Chicago is overflowing with exhibitions that are relevant to digital media theory this fall! For some extra credit (.5 point on your final grade), you can attend any Chicago-area exhibition on digital media art, including (but not limited to) the Museum of Contemporary Art’s I Was Raised on the Internet (closes October 14th), the Block Museum’s Paul Chan video installation (closes November 4), and the Video Game Art Gallery’s Chicago New Media, 1973-1992 exhibition (November 1 until December 15) and Backlog: Five Years Building the VGA Print Collection (closes December 16). You can also be on the lookout for shows at locations such as Redline VR and Digital Art Demo Space. For this opportunity, all you have to do is visit a relevant exhibition and write a short review of it. Slack me a copy. But also post it on the blog, as it will surely be of interest to the entire class.


Final Paper or Project Abstract (300-400 words)

About a month before the final essay is due, you will turn in a brief abstract. You can adjust your topic during the research process, but it’s useful to have a starting point — a working fiction, if you will — well in advance of the deadline. The abstract should succinctly state your argument, name your key work or object of analysis, explain the way you’re positioning your intervention in the broader scholarly field, and demonstrate why a reader would care about the argument that you’re making. The abstract should also comment upon the type of research that will be necessary to complete your work in the final month of the quarter. If you wish to include a bibliography (which is recommended but not required), it will not be included in the word count. Also, this exercise will connect to the final mock conference. So write the abstract as if you are submitting it to an actual conference and include the name of the conference to which you are submitting. I will play the part of a conference organizer and either accept or reject your proposed paper.

Annotated Bibliography (5 sources)

For this short assignment, select 5 sources that are relevant to your final paper or project. This annotated bibliography should summarize both the argument and scope of each source. As such, each item should be one paragraph long and include: 1.) Citation: a full citation for each work included (in a consistent style such as MLA, Chicago, etc.). 2.) Summary: a 1-3 sentence summarizing of the text’s primary argument, intervention, and significance. 3.) Evaluation and Application: a brief critical analysis of the text and a description of the source’s likely contribution to your project.

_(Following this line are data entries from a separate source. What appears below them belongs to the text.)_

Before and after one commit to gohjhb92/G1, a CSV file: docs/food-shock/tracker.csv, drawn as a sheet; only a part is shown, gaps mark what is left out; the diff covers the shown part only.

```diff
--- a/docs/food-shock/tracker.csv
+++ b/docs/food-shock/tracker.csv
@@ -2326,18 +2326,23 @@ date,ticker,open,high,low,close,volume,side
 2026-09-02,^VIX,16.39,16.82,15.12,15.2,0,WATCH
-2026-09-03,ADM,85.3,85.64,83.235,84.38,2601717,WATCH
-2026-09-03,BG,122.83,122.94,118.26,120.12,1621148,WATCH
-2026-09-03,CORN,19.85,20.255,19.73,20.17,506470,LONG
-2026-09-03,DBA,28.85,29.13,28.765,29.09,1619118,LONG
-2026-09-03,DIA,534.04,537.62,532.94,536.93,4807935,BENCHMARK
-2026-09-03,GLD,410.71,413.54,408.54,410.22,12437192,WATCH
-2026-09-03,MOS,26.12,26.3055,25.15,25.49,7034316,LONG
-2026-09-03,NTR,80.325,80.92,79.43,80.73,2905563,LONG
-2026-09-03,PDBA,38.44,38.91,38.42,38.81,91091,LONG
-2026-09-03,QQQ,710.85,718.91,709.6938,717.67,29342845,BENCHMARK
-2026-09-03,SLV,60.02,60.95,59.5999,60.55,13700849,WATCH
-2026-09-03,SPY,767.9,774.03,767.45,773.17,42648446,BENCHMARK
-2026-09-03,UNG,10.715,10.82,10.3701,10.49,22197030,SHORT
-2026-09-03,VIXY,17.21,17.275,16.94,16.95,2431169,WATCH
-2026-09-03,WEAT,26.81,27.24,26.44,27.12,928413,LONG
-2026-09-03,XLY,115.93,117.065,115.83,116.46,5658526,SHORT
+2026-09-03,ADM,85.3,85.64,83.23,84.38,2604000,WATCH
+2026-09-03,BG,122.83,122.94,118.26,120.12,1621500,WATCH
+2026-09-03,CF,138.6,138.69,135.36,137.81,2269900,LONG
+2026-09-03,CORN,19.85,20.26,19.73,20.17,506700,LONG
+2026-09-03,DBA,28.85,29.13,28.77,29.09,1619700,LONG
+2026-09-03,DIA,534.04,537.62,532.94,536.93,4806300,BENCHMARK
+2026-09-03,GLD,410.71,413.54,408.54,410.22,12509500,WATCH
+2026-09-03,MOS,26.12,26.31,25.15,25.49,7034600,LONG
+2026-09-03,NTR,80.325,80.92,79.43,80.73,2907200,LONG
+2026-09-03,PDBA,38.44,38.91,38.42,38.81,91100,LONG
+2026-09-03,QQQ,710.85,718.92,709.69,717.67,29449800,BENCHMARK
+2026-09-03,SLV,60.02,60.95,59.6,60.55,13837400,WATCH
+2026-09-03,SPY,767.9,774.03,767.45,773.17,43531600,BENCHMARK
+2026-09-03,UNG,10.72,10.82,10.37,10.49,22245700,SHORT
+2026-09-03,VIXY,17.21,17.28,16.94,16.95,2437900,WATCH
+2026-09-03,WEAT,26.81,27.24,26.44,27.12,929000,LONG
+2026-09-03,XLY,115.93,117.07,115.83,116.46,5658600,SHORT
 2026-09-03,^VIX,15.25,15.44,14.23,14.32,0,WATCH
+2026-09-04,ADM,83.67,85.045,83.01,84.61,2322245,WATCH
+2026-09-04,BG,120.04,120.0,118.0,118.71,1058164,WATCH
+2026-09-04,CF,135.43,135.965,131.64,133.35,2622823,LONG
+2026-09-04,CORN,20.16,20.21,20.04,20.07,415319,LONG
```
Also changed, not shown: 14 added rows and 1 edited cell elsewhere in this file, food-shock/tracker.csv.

Final Mock Conference (12-15 Minutes)

About a week before the final research paper is due, you’ll have a chance to present a slightly shorter version of your paper in class. You should present your argument and its implications in a clear and persuasive manner. You should also prepare the presentation, in advance, so that it fits within the allotted 12-15-minute slot (you will be timed). Visual aids (such as PowerPoints, images, or videos) will certainly strengthen your presentation. The primary purpose of the assignment is to prepare you for conference presentations and to give you useful feedback that will help you with your final set of revisions. After your presentation, we will have a short question and answer period. You may pre-circulate your paper among the other members of your panel.


Final Paper or Project (10-15 Pages)

Your 10-15 page final paper can be related to any aspect of the material covered in the course. To clarify, you need not necessarily write about one of the primary texts we cover in class. For this assignment, you will work up to your final essay through an abstract (due November 7), annotated bibliography (due November 13), and a conference presentation (on December 4). If you write a paper, it should be a research paper that cites at least seven sources (you may of course include additional sources and/or sources covered in our shared discussions but there must be at least five external texts in the mix). If you choose the project option, you should include with it a brief artist’s statement about the theoretical foundations of your work. I am open to collaborative projects in small groups if the ambition and interdisciplinary need is apparent, but such projects must be pre-approved.